Methods: Ethnographers trained in qualitative observational research attended day-shift, weekday, regularly scheduled attending rounds, residents' work rounds, nursing shift changes, case conferences, and other scheduled meetings in three study units as well as various departmental and section meetings. They recorded all adverse events during patient care discussed at these meetings and developed a classification scheme to code the data. Data were collected about health-care providers' own assessments about the appropriateness of the care that patients received to assess the nature and impact of adverse events and how health-care providers and patients responded to the adverse events.
Findings: Of the 1047 patients in the study, 185 (17.7%) were said to have had at least one serious adverse event; having an initial event was linked to the seriousness of the patient's underlying illness. Patients with long stays in hospital had more adverse events than those with short stays. The likelihood of experiencing an adverse event increased about 6% for each day of hospital stay, 37.8% of adverse events were caused by an individual, 15.6% had interactive causes, and 9.8% were due to administrative decisions. Although 17.7% of patients experienced serious events that led to longer hospital stays and increased costs to the patients, only 1.2% (13) of the 1047 patients made claims for compensation.

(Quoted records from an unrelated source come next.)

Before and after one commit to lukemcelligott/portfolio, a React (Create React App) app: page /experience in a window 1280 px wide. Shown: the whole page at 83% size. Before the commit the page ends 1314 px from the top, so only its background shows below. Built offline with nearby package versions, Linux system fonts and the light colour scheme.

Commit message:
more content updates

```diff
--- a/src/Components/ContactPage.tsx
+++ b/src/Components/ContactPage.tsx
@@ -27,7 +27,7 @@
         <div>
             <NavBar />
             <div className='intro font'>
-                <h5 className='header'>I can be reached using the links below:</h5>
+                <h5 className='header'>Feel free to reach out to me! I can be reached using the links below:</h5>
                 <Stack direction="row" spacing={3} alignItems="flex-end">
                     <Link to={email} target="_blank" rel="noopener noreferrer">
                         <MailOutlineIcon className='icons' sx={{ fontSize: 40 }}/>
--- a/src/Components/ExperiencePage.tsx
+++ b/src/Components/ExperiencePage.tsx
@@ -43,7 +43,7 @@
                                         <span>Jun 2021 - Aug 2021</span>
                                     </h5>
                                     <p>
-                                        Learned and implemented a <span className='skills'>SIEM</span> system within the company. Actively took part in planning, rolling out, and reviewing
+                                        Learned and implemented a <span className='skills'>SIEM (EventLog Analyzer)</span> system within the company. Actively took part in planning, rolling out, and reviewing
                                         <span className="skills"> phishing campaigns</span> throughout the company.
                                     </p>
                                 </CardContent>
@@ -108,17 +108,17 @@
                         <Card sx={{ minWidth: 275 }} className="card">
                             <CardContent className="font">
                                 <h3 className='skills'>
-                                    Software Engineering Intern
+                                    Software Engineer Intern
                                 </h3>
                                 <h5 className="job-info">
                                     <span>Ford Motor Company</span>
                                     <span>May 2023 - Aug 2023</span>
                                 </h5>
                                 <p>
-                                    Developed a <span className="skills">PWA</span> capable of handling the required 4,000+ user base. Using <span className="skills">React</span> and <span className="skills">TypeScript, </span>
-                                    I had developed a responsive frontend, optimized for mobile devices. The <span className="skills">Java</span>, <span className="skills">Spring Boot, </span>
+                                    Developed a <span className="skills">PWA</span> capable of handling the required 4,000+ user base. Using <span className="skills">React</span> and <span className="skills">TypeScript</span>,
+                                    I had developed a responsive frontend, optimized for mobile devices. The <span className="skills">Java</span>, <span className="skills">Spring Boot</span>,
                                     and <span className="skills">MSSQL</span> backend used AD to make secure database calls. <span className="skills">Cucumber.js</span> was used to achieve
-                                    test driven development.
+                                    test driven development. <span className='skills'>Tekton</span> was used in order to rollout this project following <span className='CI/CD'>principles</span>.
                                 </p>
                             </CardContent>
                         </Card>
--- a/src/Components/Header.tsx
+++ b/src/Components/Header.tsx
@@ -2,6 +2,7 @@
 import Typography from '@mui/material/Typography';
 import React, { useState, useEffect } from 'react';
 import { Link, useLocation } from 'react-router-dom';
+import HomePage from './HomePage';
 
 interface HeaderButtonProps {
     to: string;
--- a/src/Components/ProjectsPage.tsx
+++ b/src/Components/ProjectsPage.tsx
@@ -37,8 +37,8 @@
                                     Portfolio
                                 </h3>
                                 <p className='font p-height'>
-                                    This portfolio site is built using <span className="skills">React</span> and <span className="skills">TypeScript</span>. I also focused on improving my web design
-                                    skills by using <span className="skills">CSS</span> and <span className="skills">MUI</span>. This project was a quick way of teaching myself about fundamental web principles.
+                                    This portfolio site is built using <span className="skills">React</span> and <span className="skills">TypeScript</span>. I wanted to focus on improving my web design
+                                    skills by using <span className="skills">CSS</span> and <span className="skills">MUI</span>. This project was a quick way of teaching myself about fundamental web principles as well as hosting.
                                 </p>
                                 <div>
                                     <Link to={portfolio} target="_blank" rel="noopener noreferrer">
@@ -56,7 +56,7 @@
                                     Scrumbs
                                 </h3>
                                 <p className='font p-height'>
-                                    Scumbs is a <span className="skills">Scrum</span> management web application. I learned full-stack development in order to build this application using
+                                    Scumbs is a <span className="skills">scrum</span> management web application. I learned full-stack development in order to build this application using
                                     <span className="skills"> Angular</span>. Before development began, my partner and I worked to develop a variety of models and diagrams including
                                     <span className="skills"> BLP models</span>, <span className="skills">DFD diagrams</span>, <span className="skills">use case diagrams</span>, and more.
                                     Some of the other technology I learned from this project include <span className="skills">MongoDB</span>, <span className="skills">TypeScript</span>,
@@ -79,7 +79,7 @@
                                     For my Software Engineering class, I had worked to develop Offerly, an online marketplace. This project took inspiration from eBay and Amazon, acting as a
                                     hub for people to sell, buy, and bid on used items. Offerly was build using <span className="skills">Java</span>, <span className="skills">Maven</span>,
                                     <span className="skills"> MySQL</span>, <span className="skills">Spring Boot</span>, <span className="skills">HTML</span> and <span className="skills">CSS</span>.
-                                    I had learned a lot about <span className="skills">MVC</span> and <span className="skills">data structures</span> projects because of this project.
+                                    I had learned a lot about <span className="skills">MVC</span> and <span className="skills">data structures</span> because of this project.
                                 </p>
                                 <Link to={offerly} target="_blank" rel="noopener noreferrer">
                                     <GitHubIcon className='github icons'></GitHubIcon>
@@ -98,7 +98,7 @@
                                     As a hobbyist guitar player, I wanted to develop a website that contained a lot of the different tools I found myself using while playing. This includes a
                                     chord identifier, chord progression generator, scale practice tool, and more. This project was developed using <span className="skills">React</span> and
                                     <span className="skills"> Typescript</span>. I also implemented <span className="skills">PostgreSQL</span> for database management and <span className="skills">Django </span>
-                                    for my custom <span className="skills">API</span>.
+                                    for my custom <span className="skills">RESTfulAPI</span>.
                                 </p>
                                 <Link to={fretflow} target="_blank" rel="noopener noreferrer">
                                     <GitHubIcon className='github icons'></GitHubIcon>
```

Interpretation: This study shows that there is a wide range of potential causes of adverse events that should be considered, and that careful attention must be paid to errors with interactive or administrative causes. Healthcare providers' own discussions of adverse events can be a good source of data for proactive error prevention.